╔══

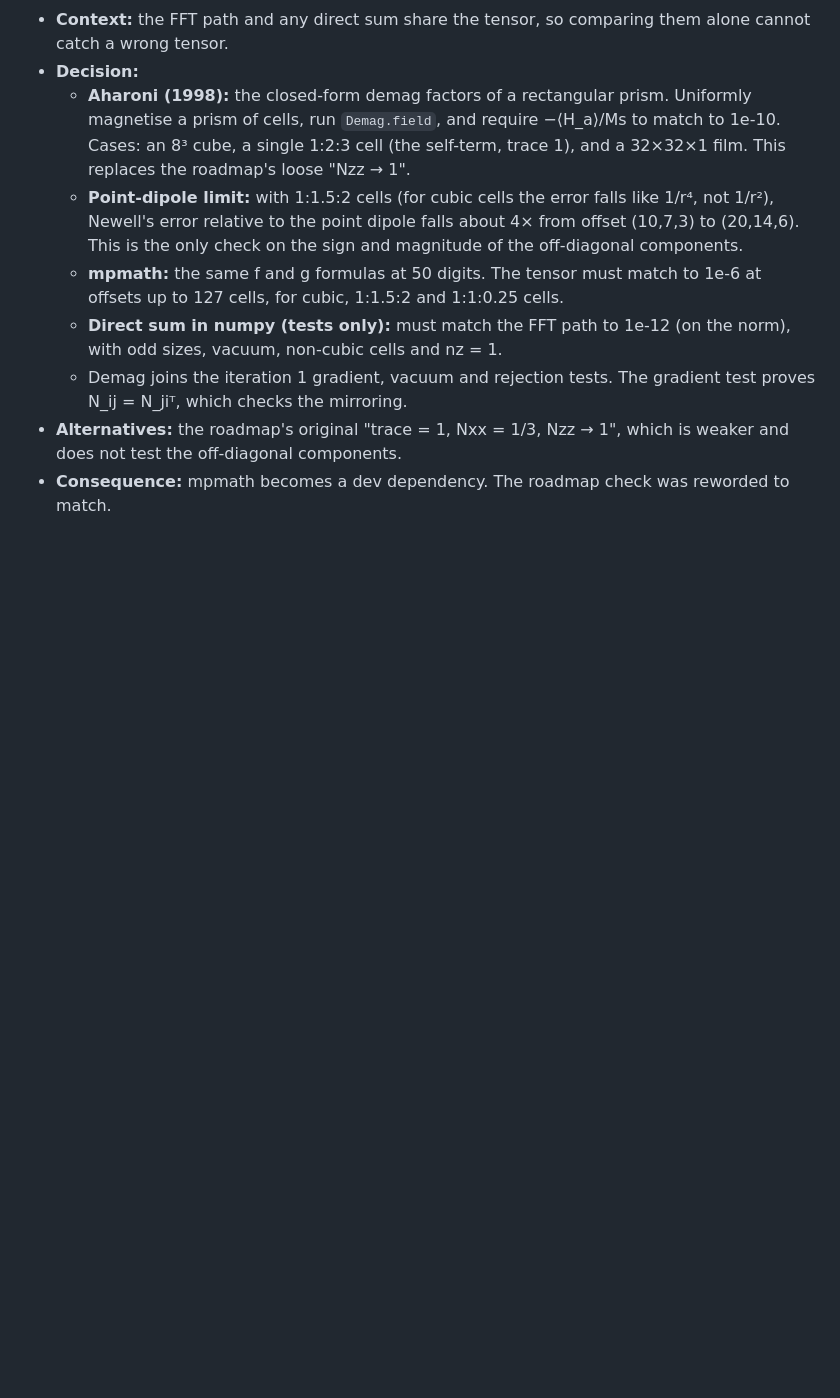
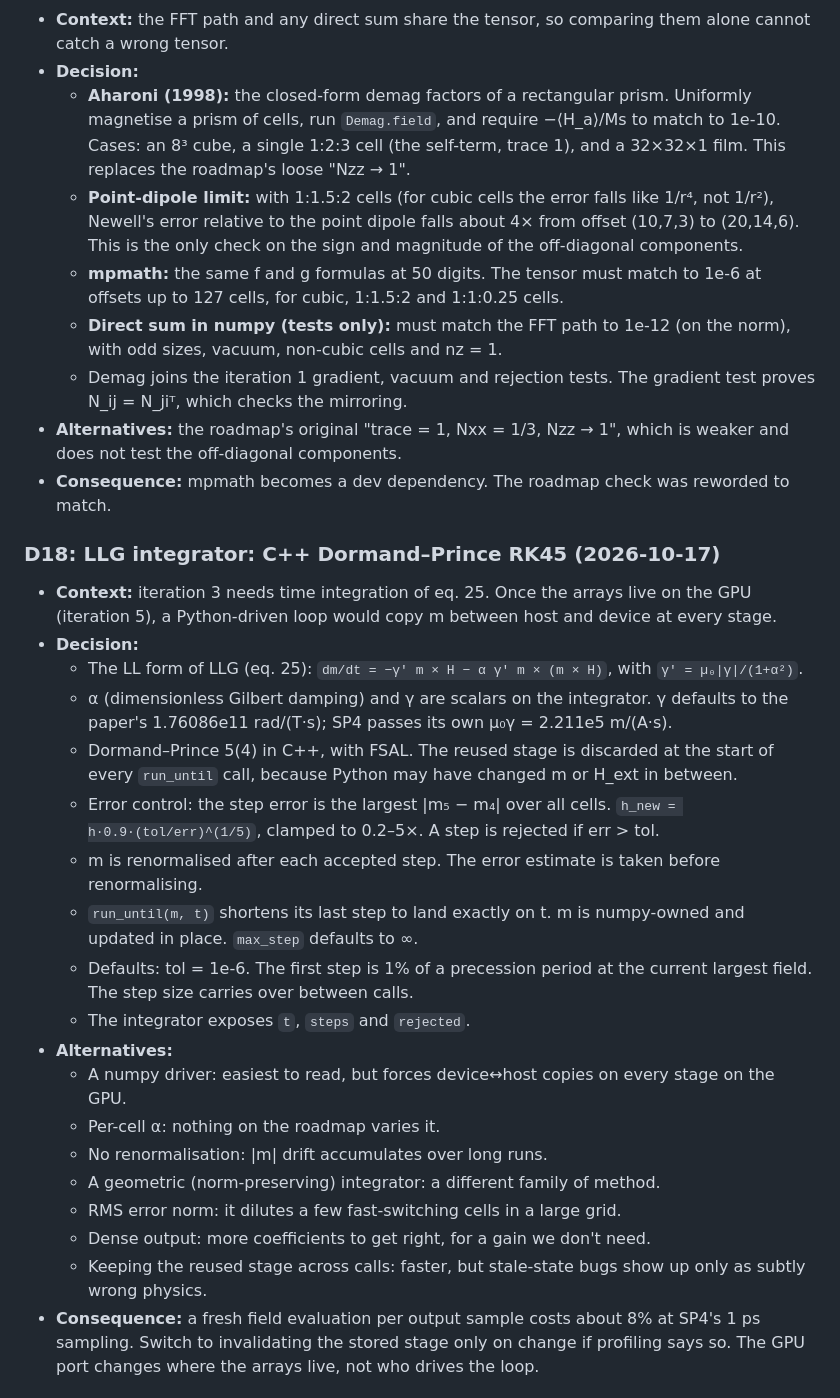
Before and after one commit to tanooj-s/micromag, a Markdown page: NOTES.md, the part around one of its changes. Rendered like a GitHub page; blank space fills up the shorter version.

```diff
--- a/NOTES.md
+++ b/NOTES.md
@@ -226,3 +226,25 @@ Each iteration is done when its check passes and its decisions are logged below.
   - Demag joins the iteration 1 gradient, vacuum and rejection tests. The gradient test proves N_ij = N_jiᵀ, which checks the mirroring.
 - **Alternatives:** the roadmap's original "trace = 1, Nxx = 1/3, Nzz → 1", which is weaker and does not test the off-diagonal components.
 - **Consequence:** mpmath becomes a dev dependency. The roadmap check was reworded to match.
+
+### D18: LLG integrator: C++ Dormand–Prince RK45 (2026-10-17)
+- **Context:** iteration 3 needs time integration of eq. 25. Once the arrays live on the GPU (iteration 5), a Python-driven loop would copy m between host and device at every stage.
+- **Decision:**
+  - The LL form of LLG (eq. 25): `dm/dt = −γ′ m × H − α γ′ m × (m × H)`, with `γ′ = µ₀|γ|/(1+α²)`.
+  - α (dimensionless Gilbert damping) and γ are scalars on the integrator. γ defaults to the paper's 1.76086e11 rad/(T·s); SP4 passes its own µ₀γ = 2.211e5 m/(A·s).
+  - Dormand–Prince 5(4) in C++, with FSAL. The reused stage is discarded at the start of every `run_until` call, because Python may have changed m or H_ext in between.
+  - Error control: the step error is the largest |m₅ − m₄| over all cells. `h_new = h·0.9·(tol/err)^(1/5)`, clamped to 0.2–5×. A step is rejected if err > tol.
+  - m is renormalised after each accepted step. The error estimate is taken before renormalising.
+  - `run_until(m, t)` shortens its last step to land exactly on t. m is numpy-owned and updated in place. `max_step` defaults to ∞.
+  - Defaults: tol = 1e-6. The first step is 1% of a precession period at the current largest field. The step size carries over between calls.
+  - The integrator exposes `t`, `steps` and `rejected`.
+- **Alternatives:**
+  - A numpy driver: easiest to read, but forces device↔host copies on every stage on the GPU.
+  - Per-cell α: nothing on the roadmap varies it.
+  - No renormalisation: |m| drift accumulates over long runs.
+  - A geometric (norm-preserving) integrator: a different family of method.
+  - RMS error norm: it dilutes a few fast-switching cells in a large grid.
+  - Dense output: more coefficients to get right, for a gain we don't need.
+  - Keeping the reused stage across calls: faster, but stale-state bugs show up only as subtly wrong physics.
+- **Consequence:** a fresh field evaluation per output sample costs about 8% at SP4's 1 ps sampling. Switch to invalidating the stored stage only on change if profiling says so. The GPU port changes where the arrays live, not who drives the loop.
+
```
Also changed, not shown: other parts of NOTES.md (+29 -1 lines).
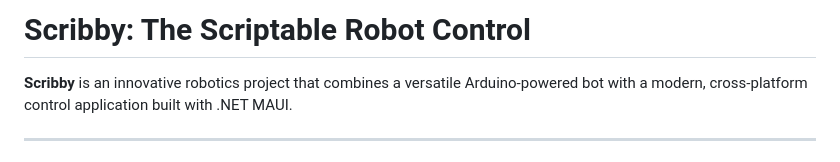
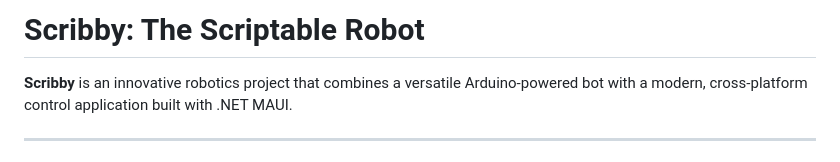
Before and after one commit to a-s-l-a-h/Scribby, a Markdown page: README.md, the part around the change. GitHub-like rendering.

```diff
--- a/README.md
+++ b/README.md
@@ -1,4 +1,4 @@
-# Scribby: The Scriptable Robot Control
+# Scribby: The Scriptable Robot
 
 
 
```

╚══

**Exercise objective**
The whole listing above must be returned exactly as written, with no pictures carried over.

**Solution**
Before and after one commit to tanooj-s/micromag, a Markdown page: NOTES.md, the part around one of its changes. Rendered like a GitHub page; blank space fills up the shorter version.

```diff
--- a/NOTES.md
+++ b/NOTES.md
@@ -226,3 +226,25 @@ Each iteration is done when its check passes and its decisions are logged below.
   - Demag joins the iteration 1 gradient, vacuum and rejection tests. The gradient test proves N_ij = N_jiᵀ, which checks the mirroring.
 - **Alternatives:** the roadmap's original "trace = 1, Nxx = 1/3, Nzz → 1", which is weaker and does not test the off-diagonal components.
 - **Consequence:** mpmath becomes a dev dependency. The roadmap check was reworded to match.
+
+### D18: LLG integrator: C++ Dormand–Prince RK45 (2026-10-17)
+- **Context:** iteration 3 needs time integration of eq. 25. Once the arrays live on the GPU (iteration 5), a Python-driven loop would copy m between host and device at every stage.
+- **Decision:**
+  - The LL form of LLG (eq. 25): `dm/dt = −γ′ m × H − α γ′ m × (m × H)`, with `γ′ = µ₀|γ|/(1+α²)`.
+  - α (dimensionless Gilbert damping) and γ are scalars on the integrator. γ defaults to the paper's 1.76086e11 rad/(T·s); SP4 passes its own µ₀γ = 2.211e5 m/(A·s).
+  - Dormand–Prince 5(4) in C++, with FSAL. The reused stage is discarded at the start of every `run_until` call, because Python may have changed m or H_ext in between.
+  - Error control: the step error is the largest |m₅ − m₄| over all cells. `h_new = h·0.9·(tol/err)^(1/5)`, clamped to 0.2–5×. A step is rejected if err > tol.
+  - m is renormalised after each accepted step. The error estimate is taken before renormalising.
+  - `run_until(m, t)` shortens its last step to land exactly on t. m is numpy-owned and updated in place. `max_step` defaults to ∞.
+  - Defaults: tol = 1e-6. The first step is 1% of a precession period at the current largest field. The step size carries over between calls.
+  - The integrator exposes `t`, `steps` and `rejected`.
+- **Alternatives:**
+  - A numpy driver: easiest to read, but forces device↔host copies on every stage on the GPU.
+  - Per-cell α: nothing on the roadmap varies it.
+  - No renormalisation: |m| drift accumulates over long runs.
+  - A geometric (norm-preserving) integrator: a different family of method.
+  - RMS error norm: it dilutes a few fast-switching cells in a large grid.
+  - Dense output: more coefficients to get right, for a gain we don't need.
+  - Keeping the reused stage across calls: faster, but stale-state bugs show up only as subtly wrong physics.
+- **Consequence:** a fresh field evaluation per output sample costs about 8% at SP4's 1 ps sampling. Switch to invalidating the stored stage only on change if profiling says so. The GPU port changes where the arrays live, not who drives the loop.
+
```
Also changed, not shown: other parts of NOTES.md (+29 -1 lines).
Before and after one commit to a-s-l-a-h/Scribby, a Markdown page: README.md, the part around the change. GitHub-like rendering.

```diff
--- a/README.md
+++ b/README.md
@@ -1,4 +1,4 @@
-# Scribby: The Scriptable Robot Control
+# Scribby: The Scriptable Robot
 
 
 
```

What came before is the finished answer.